Items from a data source:
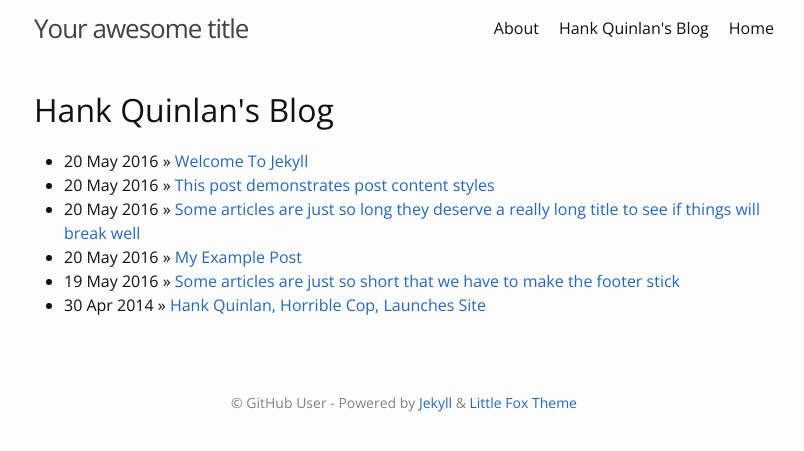
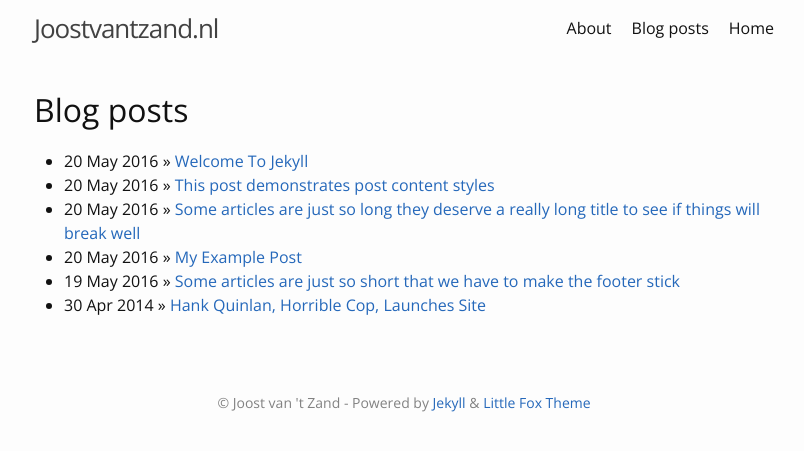
Before and after one commit to Joostvtz/joostvantzand.github.io, a Jekyll site: the page built from blog/index.html, in a window 1280 px wide. Shown: the top 451 px of the page, without its empty margins (236-1040 px from the left). Built offline with Jekyll 4.4.1, drawn with Linux system fonts in a browser that asks for light colours.

Commit message:
my commit 6

```diff
--- a/_config.yml
+++ b/_config.yml
@@ -1,13 +1,13 @@
-title: Your awesome title
-author: GitHub User
-email: your-email@domain.com
+title: Joostvantzand.nl
+author: Joost van 't Zand
+email: info@joostvantzand.nl
 description: > # this means to ignore newlines until "show_exerpts:"
   Write an awesome description for your new site here. You can edit this
   line in _config.yml. It will appear in your document head meta (for
   Google search results) and in your feed.xml site description.
 
 
-url: "https://kondratyev-nv.github.io" # the base hostname & protocol for your site, e.g. http://example.com
+url: "https://joostvantzand.nl" # the base hostname & protocol for your site, e.g. http://example.com
 lang: en
 timezone: UTC
 exclude:
--- a/blog/index.html
+++ b/blog/index.html
@@ -1,6 +1,6 @@
 ---
 layout: default
-title: Hank Quinlan's Blog
+title: Blog posts
 ---
 	<h1>{{ page.title }}</h1>
 	<ul class="posts">
```
Also changed, not shown: jekyll-theme-littlefox.gemspec.
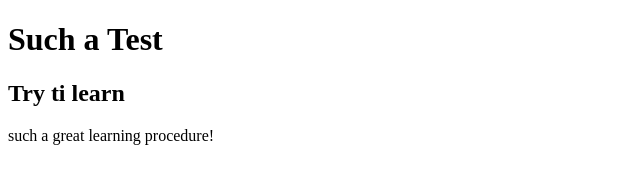
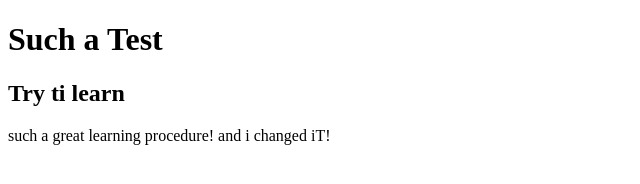
Before and after one commit to mehrdadganji1/test-repository, a plain HTML site: page index.html in a window 1280 px wide. Shown: the whole page, without its empty margins (0-640 px from the left). Drawn offline with Linux system fonts and the light colour scheme.

Commit message:
new test in branched version
I created a new branch

```diff
--- a/index.html
+++ b/index.html
@@ -9,6 +9,6 @@
   <body>
     <h1>Such a Test</h1>
     <h2>Try ti learn</h2>
-    <p>such a great learning procedure!</p>
+    <p>such a great learning procedure! and i changed iT!</p>
   </body>
 </html>
```
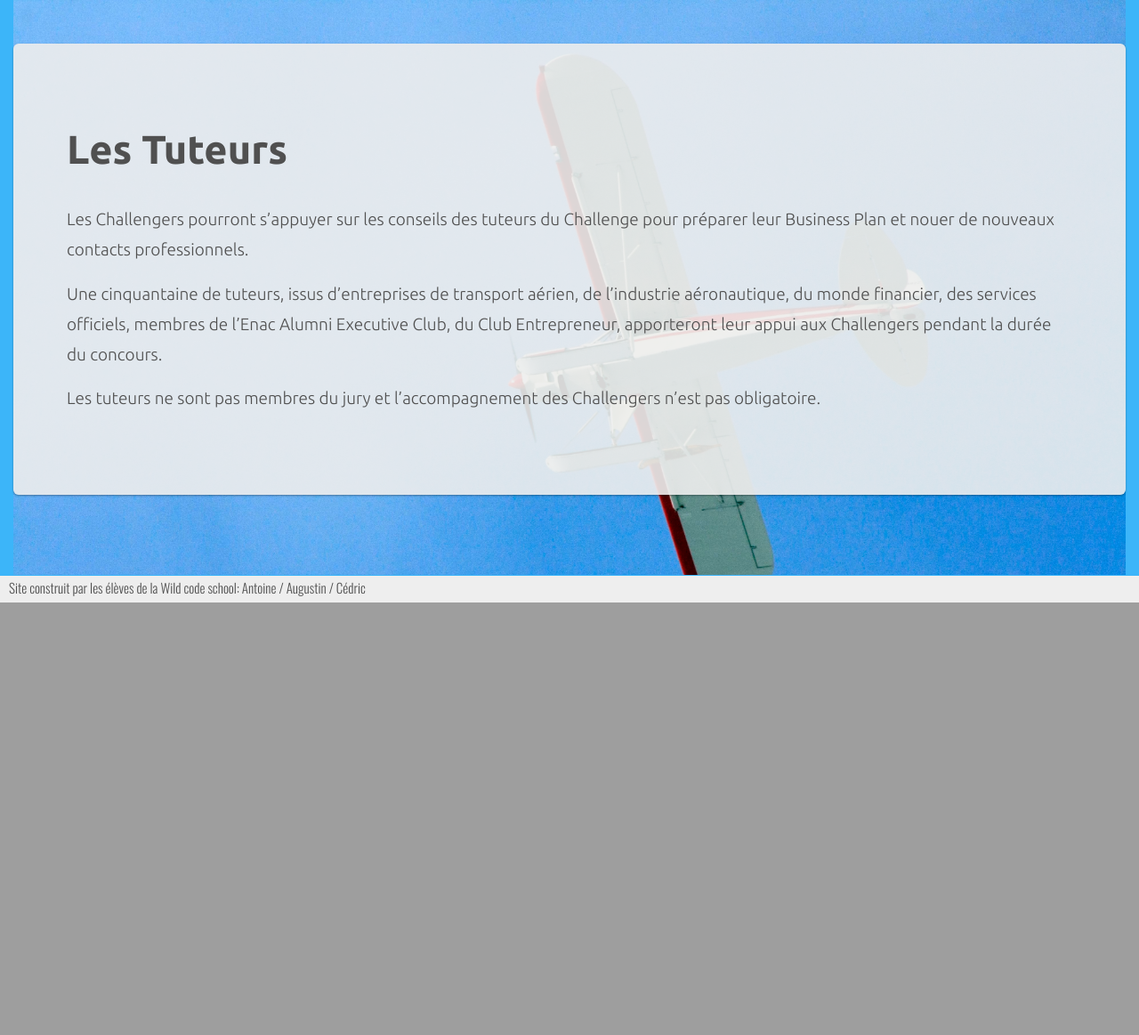
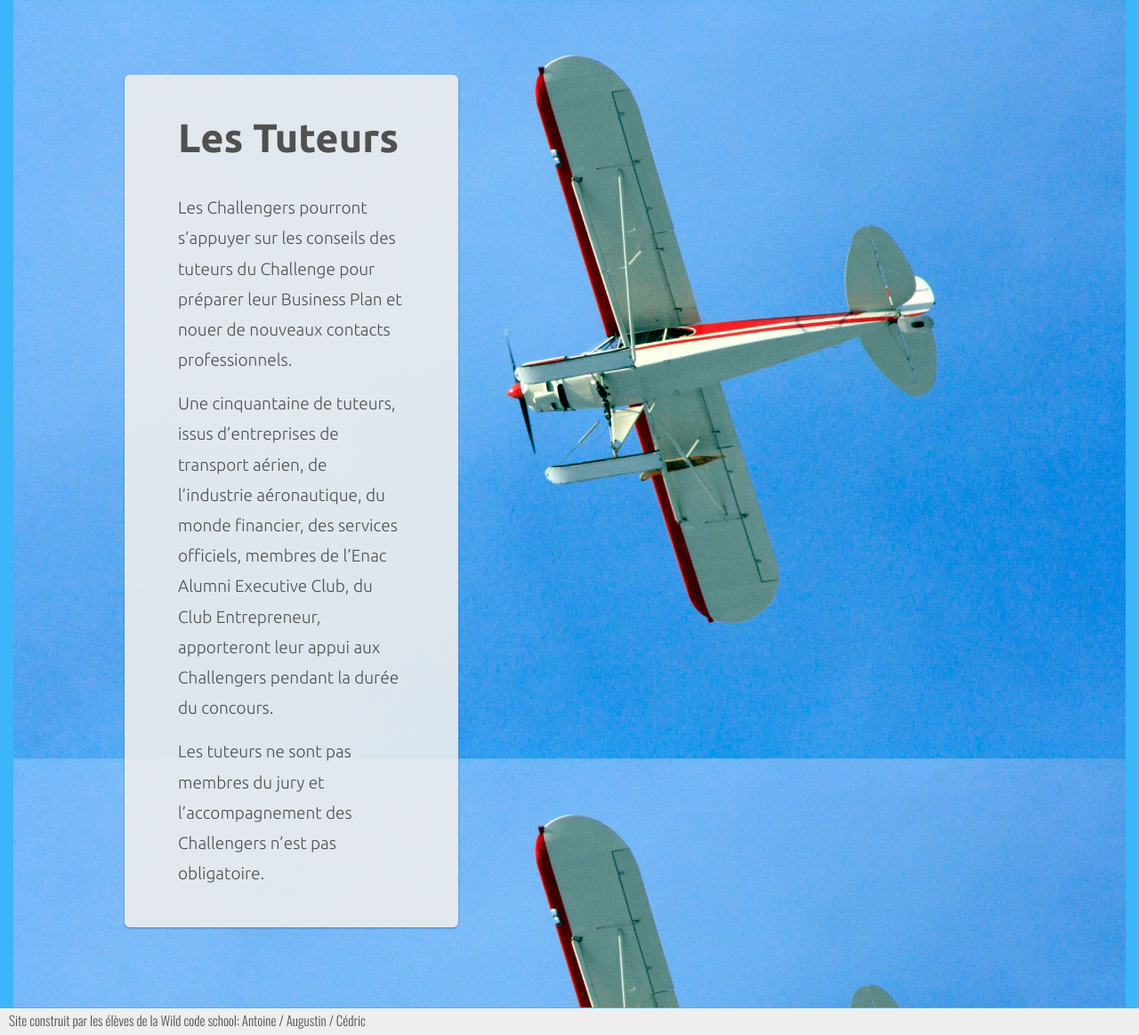
Before and after one commit to AntoineVincent/enac2, a PHP site: page / in a window 1280 px wide. Shown: the part 2936-4099 px from the top of the page at 89% size. Before the commit the page ends 3613 px from the top, so only its background shows below. Run offline with PHP 8.4, Linux system fonts and the light colour scheme; some libraries are stand-ins or nearby versions; grey boxes are pictures that could not be loaded.

Commit message:
modification taille video

```diff
--- a/css/style.css
+++ b/css/style.css
@@ -170,16 +170,16 @@ section.bg-avion{
 .jumbotron p {
   font-size:19px;
 }
-<<<<<<< HEAD
+
 
 video#bgvid {
     position: fixed;
     top: 50%;
     left: 50%;
-    min-width: 100%;
-    min-height: 100%;
-    width: 100%;
-    height: 100%;
+    min-width: 500px;
+
+    width: 500px;
+    height: auto;
     z-index: -100;
     -ms-transform: translateX(-50%) translateY(-50%);
     -moz-transform: translateX(-50%) translateY(-50%);
@@ -192,14 +192,14 @@ video#bgvid {
 	height:650px;
 	}
 
-=======
+
 .tute {
   width: 30%;
   margin-left: 10%;
   padding: 0 30px;
   margin-top:25px;
 }
->>>>>>> origin/master
+
 /* debut de l'onglet contact*/
 .conteneurcontact
 {
```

TASK BRIEF: Omit the pictures and write out the remaining data exactly.

YOUR SOLUTION:
Before and after one commit to Joostvtz/joostvantzand.github.io, a Jekyll site: the page built from blog/index.html, in a window 1280 px wide. Shown: the top 451 px of the page, without its empty margins (236-1040 px from the left). Built offline with Jekyll 4.4.1, drawn with Linux system fonts in a browser that asks for light colours.

Commit message:
my commit 6

```diff
--- a/_config.yml
+++ b/_config.yml
@@ -1,13 +1,13 @@
-title: Your awesome title
-author: GitHub User
-email: your-email@domain.com
+title: Joostvantzand.nl
+author: Joost van 't Zand
+email: info@joostvantzand.nl
 description: > # this means to ignore newlines until "show_exerpts:"
   Write an awesome description for your new site here. You can edit this
   line in _config.yml. It will appear in your document head meta (for
   Google search results) and in your feed.xml site description.
 
 
-url: "https://kondratyev-nv.github.io" # the base hostname & protocol for your site, e.g. http://example.com
+url: "https://joostvantzand.nl" # the base hostname & protocol for your site, e.g. http://example.com
 lang: en
 timezone: UTC
 exclude:
--- a/blog/index.html
+++ b/blog/index.html
@@ -1,6 +1,6 @@
 ---
 layout: default
-title: Hank Quinlan's Blog
+title: Blog posts
 ---
 	<h1>{{ page.title }}</h1>
 	<ul class="posts">
```
Also changed, not shown: jekyll-theme-littlefox.gemspec.
Before and after one commit to mehrdadganji1/test-repository, a plain HTML site: page index.html in a window 1280 px wide. Shown: the whole page, without its empty margins (0-640 px from the left). Drawn offline with Linux system fonts and the light colour scheme.

Commit message:
new test in branched version
I created a new branch

```diff
--- a/index.html
+++ b/index.html
@@ -9,6 +9,6 @@
   <body>
     <h1>Such a Test</h1>
     <h2>Try ti learn</h2>
-    <p>such a great learning procedure!</p>
+    <p>such a great learning procedure! and i changed iT!</p>
   </body>
 </html>
```
Before and after one commit to AntoineVincent/enac2, a PHP site: page / in a window 1280 px wide. Shown: the part 2936-4099 px from the top of the page at 89% size. Before the commit the page ends 3613 px from the top, so only its background shows below. Run offline with PHP 8.4, Linux system fonts and the light colour scheme; some libraries are stand-ins or nearby versions; grey boxes are pictures that could not be loaded.

Commit message:
modification taille video

```diff
--- a/css/style.css
+++ b/css/style.css
@@ -170,16 +170,16 @@ section.bg-avion{
 .jumbotron p {
   font-size:19px;
 }
-<<<<<<< HEAD
+
 
 video#bgvid {
     position: fixed;
     top: 50%;
     left: 50%;
-    min-width: 100%;
-    min-height: 100%;
-    width: 100%;
-    height: 100%;
+    min-width: 500px;
+
+    width: 500px;
+    height: auto;
     z-index: -100;
     -ms-transform: translateX(-50%) translateY(-50%);
     -moz-transform: translateX(-50%) translateY(-50%);
@@ -192,14 +192,14 @@ video#bgvid {
 	height:650px;
 	}
 
-=======
+
 .tute {
   width: 30%;
   margin-left: 10%;
   padding: 0 30px;
   margin-top:25px;
 }
->>>>>>> origin/master
+
 /* debut de l'onglet contact*/
 .conteneurcontact
 {
```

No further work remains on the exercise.